Excerpts from a dataset:
◇ ◇ ◇
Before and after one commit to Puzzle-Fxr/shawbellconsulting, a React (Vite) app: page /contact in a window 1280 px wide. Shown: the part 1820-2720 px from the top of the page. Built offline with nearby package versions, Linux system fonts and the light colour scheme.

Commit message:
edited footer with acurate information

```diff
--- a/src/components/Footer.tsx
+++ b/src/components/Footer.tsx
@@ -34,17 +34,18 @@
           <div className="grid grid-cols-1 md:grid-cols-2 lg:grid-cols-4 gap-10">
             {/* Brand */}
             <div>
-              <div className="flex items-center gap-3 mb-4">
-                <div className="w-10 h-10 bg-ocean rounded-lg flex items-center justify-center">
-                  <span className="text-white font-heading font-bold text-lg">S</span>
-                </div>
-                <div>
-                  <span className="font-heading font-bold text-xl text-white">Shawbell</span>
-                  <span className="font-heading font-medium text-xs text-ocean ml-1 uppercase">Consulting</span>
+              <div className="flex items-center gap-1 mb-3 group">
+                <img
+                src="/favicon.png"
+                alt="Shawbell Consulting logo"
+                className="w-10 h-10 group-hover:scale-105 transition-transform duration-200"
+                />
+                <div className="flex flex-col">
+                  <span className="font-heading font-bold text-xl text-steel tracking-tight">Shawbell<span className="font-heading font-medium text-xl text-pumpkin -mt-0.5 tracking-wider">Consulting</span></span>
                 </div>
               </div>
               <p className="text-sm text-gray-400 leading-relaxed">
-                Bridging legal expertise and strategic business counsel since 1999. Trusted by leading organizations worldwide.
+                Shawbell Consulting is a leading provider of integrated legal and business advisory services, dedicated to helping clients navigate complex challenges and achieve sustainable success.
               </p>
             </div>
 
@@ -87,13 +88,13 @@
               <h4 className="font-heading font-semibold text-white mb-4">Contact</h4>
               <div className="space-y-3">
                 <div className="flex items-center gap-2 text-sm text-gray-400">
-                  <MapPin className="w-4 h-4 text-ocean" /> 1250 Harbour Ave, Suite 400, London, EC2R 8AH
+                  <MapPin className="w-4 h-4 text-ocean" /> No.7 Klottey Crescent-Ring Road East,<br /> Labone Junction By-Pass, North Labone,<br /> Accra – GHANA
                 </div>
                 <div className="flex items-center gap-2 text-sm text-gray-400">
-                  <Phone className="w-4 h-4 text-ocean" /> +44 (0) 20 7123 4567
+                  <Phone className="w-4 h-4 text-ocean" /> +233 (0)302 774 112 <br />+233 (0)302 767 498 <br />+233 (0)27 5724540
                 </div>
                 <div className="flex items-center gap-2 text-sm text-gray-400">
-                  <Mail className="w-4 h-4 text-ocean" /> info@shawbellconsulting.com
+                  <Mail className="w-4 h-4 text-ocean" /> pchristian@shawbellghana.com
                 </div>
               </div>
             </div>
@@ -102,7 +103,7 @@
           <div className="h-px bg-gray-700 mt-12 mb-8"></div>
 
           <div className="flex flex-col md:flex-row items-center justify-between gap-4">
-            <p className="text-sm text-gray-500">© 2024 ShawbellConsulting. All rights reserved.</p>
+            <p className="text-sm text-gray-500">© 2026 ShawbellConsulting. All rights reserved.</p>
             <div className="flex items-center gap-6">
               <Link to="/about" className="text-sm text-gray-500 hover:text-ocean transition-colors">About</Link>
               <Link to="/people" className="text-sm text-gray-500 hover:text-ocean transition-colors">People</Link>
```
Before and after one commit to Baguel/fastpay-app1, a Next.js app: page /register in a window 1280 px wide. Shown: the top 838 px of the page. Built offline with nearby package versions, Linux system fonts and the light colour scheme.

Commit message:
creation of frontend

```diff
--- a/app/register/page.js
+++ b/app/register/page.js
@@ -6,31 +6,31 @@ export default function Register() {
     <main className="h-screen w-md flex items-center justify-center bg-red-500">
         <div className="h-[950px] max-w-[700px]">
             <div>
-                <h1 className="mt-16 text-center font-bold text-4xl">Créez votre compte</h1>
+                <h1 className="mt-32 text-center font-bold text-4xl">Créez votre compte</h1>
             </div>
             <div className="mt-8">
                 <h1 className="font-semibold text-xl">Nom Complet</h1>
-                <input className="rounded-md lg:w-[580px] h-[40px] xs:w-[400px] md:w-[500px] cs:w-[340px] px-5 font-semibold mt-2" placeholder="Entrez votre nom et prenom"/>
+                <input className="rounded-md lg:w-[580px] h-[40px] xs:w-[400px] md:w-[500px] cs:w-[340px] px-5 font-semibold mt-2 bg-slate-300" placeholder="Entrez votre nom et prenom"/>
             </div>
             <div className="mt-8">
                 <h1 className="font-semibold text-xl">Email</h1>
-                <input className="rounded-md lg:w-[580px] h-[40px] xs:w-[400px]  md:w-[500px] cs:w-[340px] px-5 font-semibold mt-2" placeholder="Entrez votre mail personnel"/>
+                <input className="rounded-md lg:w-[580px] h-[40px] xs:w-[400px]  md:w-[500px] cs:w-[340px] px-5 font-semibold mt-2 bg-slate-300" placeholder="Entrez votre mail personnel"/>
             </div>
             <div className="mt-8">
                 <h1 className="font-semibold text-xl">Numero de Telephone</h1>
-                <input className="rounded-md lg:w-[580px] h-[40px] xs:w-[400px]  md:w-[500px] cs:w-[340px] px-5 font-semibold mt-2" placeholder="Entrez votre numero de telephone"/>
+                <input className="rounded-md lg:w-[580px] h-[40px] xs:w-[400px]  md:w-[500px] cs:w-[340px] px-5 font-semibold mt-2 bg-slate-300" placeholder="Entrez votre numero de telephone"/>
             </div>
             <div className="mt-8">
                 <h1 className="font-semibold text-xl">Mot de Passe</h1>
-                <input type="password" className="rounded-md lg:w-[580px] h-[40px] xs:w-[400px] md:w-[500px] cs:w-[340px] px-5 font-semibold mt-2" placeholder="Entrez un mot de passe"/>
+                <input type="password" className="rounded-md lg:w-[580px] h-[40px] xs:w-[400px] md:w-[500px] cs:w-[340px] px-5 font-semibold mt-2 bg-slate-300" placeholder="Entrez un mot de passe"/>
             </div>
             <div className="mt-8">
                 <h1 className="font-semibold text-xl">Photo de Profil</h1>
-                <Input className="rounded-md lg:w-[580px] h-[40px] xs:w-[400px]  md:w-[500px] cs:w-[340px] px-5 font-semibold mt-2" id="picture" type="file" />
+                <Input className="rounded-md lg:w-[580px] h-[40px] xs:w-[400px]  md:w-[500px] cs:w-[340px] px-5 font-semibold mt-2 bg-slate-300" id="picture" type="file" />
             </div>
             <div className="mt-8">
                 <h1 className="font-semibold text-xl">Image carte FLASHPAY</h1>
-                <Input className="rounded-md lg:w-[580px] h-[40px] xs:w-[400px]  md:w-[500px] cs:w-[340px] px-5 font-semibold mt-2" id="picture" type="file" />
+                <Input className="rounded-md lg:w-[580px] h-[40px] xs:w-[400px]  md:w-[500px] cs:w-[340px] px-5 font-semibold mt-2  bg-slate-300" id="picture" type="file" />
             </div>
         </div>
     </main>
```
◇ ◇ ◇
None of the records may be omitted; each is to be printed exactly.

Before and after one commit to Puzzle-Fxr/shawbellconsulting, a React (Vite) app: page /contact in a window 1280 px wide. Shown: the part 1820-2720 px from the top of the page. Built offline with nearby package versions, Linux system fonts and the light colour scheme.

Commit message:
edited footer with acurate information

```diff
--- a/src/components/Footer.tsx
+++ b/src/components/Footer.tsx
@@ -34,17 +34,18 @@
           <div className="grid grid-cols-1 md:grid-cols-2 lg:grid-cols-4 gap-10">
             {/* Brand */}
             <div>
-              <div className="flex items-center gap-3 mb-4">
-                <div className="w-10 h-10 bg-ocean rounded-lg flex items-center justify-center">
-                  <span className="text-white font-heading font-bold text-lg">S</span>
-                </div>
-                <div>
-                  <span className="font-heading font-bold text-xl text-white">Shawbell</span>
-                  <span className="font-heading font-medium text-xs text-ocean ml-1 uppercase">Consulting</span>
+              <div className="flex items-center gap-1 mb-3 group">
+                <img
+                src="/favicon.png"
+                alt="Shawbell Consulting logo"
+                className="w-10 h-10 group-hover:scale-105 transition-transform duration-200"
+                />
+                <div className="flex flex-col">
+                  <span className="font-heading font-bold text-xl text-steel tracking-tight">Shawbell<span className="font-heading font-medium text-xl text-pumpkin -mt-0.5 tracking-wider">Consulting</span></span>
                 </div>
               </div>
               <p className="text-sm text-gray-400 leading-relaxed">
-                Bridging legal expertise and strategic business counsel since 1999. Trusted by leading organizations worldwide.
+                Shawbell Consulting is a leading provider of integrated legal and business advisory services, dedicated to helping clients navigate complex challenges and achieve sustainable success.
               </p>
             </div>
 
@@ -87,13 +88,13 @@
               <h4 className="font-heading font-semibold text-white mb-4">Contact</h4>
               <div className="space-y-3">
                 <div className="flex items-center gap-2 text-sm text-gray-400">
-                  <MapPin className="w-4 h-4 text-ocean" /> 1250 Harbour Ave, Suite 400, London, EC2R 8AH
+                  <MapPin className="w-4 h-4 text-ocean" /> No.7 Klottey Crescent-Ring Road East,<br /> Labone Junction By-Pass, North Labone,<br /> Accra – GHANA
                 </div>
                 <div className="flex items-center gap-2 text-sm text-gray-400">
-                  <Phone className="w-4 h-4 text-ocean" /> +44 (0) 20 7123 4567
+                  <Phone className="w-4 h-4 text-ocean" /> +233 (0)302 774 112 <br />+233 (0)302 767 498 <br />+233 (0)27 5724540
                 </div>
                 <div className="flex items-center gap-2 text-sm text-gray-400">
-                  <Mail className="w-4 h-4 text-ocean" /> info@shawbellconsulting.com
+                  <Mail className="w-4 h-4 text-ocean" /> pchristian@shawbellghana.com
                 </div>
               </div>
             </div>
@@ -102,7 +103,7 @@
           <div className="h-px bg-gray-700 mt-12 mb-8"></div>
 
           <div className="flex flex-col md:flex-row items-center justify-between gap-4">
-            <p className="text-sm text-gray-500">© 2024 ShawbellConsulting. All rights reserved.</p>
+            <p className="text-sm text-gray-500">© 2026 ShawbellConsulting. All rights reserved.</p>
             <div className="flex items-center gap-6">
               <Link to="/about" className="text-sm text-gray-500 hover:text-ocean transition-colors">About</Link>
               <Link to="/people" className="text-sm text-gray-500 hover:text-ocean transition-colors">People</Link>
```
Before and after one commit to Baguel/fastpay-app1, a Next.js app: page /register in a window 1280 px wide. Shown: the top 838 px of the page. Built offline with nearby package versions, Linux system fonts and the light colour scheme.

Commit message:
creation of frontend

```diff
--- a/app/register/page.js
+++ b/app/register/page.js
@@ -6,31 +6,31 @@ export default function Register() {
     <main className="h-screen w-md flex items-center justify-center bg-red-500">
         <div className="h-[950px] max-w-[700px]">
             <div>
-                <h1 className="mt-16 text-center font-bold text-4xl">Créez votre compte</h1>
+                <h1 className="mt-32 text-center font-bold text-4xl">Créez votre compte</h1>
             </div>
             <div className="mt-8">
                 <h1 className="font-semibold text-xl">Nom Complet</h1>
-                <input className="rounded-md lg:w-[580px] h-[40px] xs:w-[400px] md:w-[500px] cs:w-[340px] px-5 font-semibold mt-2" placeholder="Entrez votre nom et prenom"/>
+                <input className="rounded-md lg:w-[580px] h-[40px] xs:w-[400px] md:w-[500px] cs:w-[340px] px-5 font-semibold mt-2 bg-slate-300" placeholder="Entrez votre nom et prenom"/>
             </div>
             <div className="mt-8">
                 <h1 className="font-semibold text-xl">Email</h1>
-                <input className="rounded-md lg:w-[580px] h-[40px] xs:w-[400px]  md:w-[500px] cs:w-[340px] px-5 font-semibold mt-2" placeholder="Entrez votre mail personnel"/>
+                <input className="rounded-md lg:w-[580px] h-[40px] xs:w-[400px]  md:w-[500px] cs:w-[340px] px-5 font-semibold mt-2 bg-slate-300" placeholder="Entrez votre mail personnel"/>
             </div>
             <div className="mt-8">
                 <h1 className="font-semibold text-xl">Numero de Telephone</h1>
-                <input className="rounded-md lg:w-[580px] h-[40px] xs:w-[400px]  md:w-[500px] cs:w-[340px] px-5 font-semibold mt-2" placeholder="Entrez votre numero de telephone"/>
+                <input className="rounded-md lg:w-[580px] h-[40px] xs:w-[400px]  md:w-[500px] cs:w-[340px] px-5 font-semibold mt-2 bg-slate-300" placeholder="Entrez votre numero de telephone"/>
             </div>
             <div className="mt-8">
                 <h1 className="font-semibold text-xl">Mot de Passe</h1>
-                <input type="password" className="rounded-md lg:w-[580px] h-[40px] xs:w-[400px] md:w-[500px] cs:w-[340px] px-5 font-semibold mt-2" placeholder="Entrez un mot de passe"/>
+                <input type="password" className="rounded-md lg:w-[580px] h-[40px] xs:w-[400px] md:w-[500px] cs:w-[340px] px-5 font-semibold mt-2 bg-slate-300" placeholder="Entrez un mot de passe"/>
             </div>
             <div className="mt-8">
                 <h1 className="font-semibold text-xl">Photo de Profil</h1>
-                <Input className="rounded-md lg:w-[580px] h-[40px] xs:w-[400px]  md:w-[500px] cs:w-[340px] px-5 font-semibold mt-2" id="picture" type="file" />
+                <Input className="rounded-md lg:w-[580px] h-[40px] xs:w-[400px]  md:w-[500px] cs:w-[340px] px-5 font-semibold mt-2 bg-slate-300" id="picture" type="file" />
             </div>
             <div className="mt-8">
                 <h1 className="font-semibold text-xl">Image carte FLASHPAY</h1>
-                <Input className="rounded-md lg:w-[580px] h-[40px] xs:w-[400px]  md:w-[500px] cs:w-[340px] px-5 font-semibold mt-2" id="picture" type="file" />
+                <Input className="rounded-md lg:w-[580px] h-[40px] xs:w-[400px]  md:w-[500px] cs:w-[340px] px-5 font-semibold mt-2  bg-slate-300" id="picture" type="file" />
             </div>
         </div>
     </main>
```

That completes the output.